[Web interface edit records]
- - - -
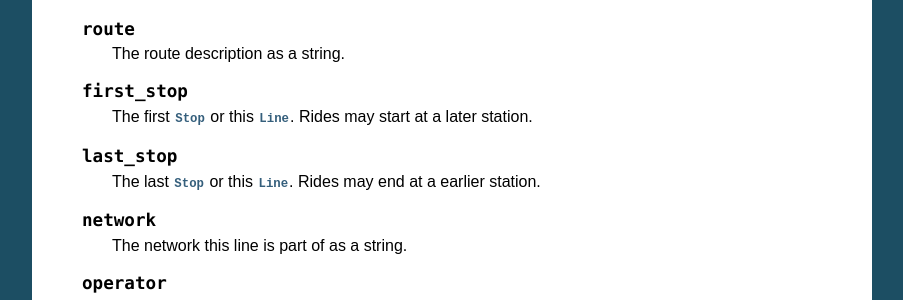
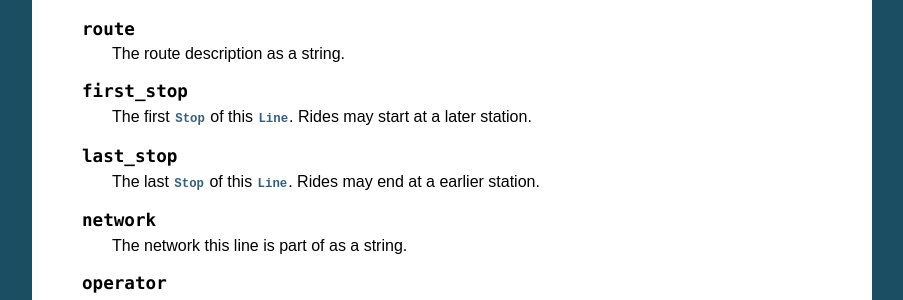
Before and after one commit to codingcatgirl/choo, a Sphinx documentation site: the page built from docs/transit/models.rst, in a window 1280 px wide and 900 px high, scrolled down 3410 px. Shown: the part 152-452 px from the top of the window, without its empty margins (198-1101 px from the left). Built offline with Sphinx 7.4.7, drawn with Linux system fonts in a browser that asks for light colours.

```diff
--- a/docs/transit/models.rst
+++ b/docs/transit/models.rst
@@ -217,11 +217,11 @@ Please note that nearly all attributes can also be ``None`` when the information
 
     .. attribute:: first_stop
 
-        The first :py:class:`Stop` or this :py:class:`Line`. Rides may start at a later station.
+        The first :py:class:`Stop` of this :py:class:`Line`. Rides may start at a later station.
 
     .. attribute:: last_stop
 
-        The last :py:class:`Stop` or this :py:class:`Line`. Rides may end at a earlier station.
+        The last :py:class:`Stop` of this :py:class:`Line`. Rides may end at a earlier station.
 
     .. attribute:: network
 
```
- - - -
● **What the task asks**: Copy out all the lines of the records that include "this".

● **Solved exercise**:
-        The first :py:class:`Stop` or this :py:class:`Line`. Rides may start at a later station.
+        The first :py:class:`Stop` of this :py:class:`Line`. Rides may start at a later station.
-        The last :py:class:`Stop` or this :py:class:`Line`. Rides may end at a earlier station.
+        The last :py:class:`Stop` of this :py:class:`Line`. Rides may end at a earlier station.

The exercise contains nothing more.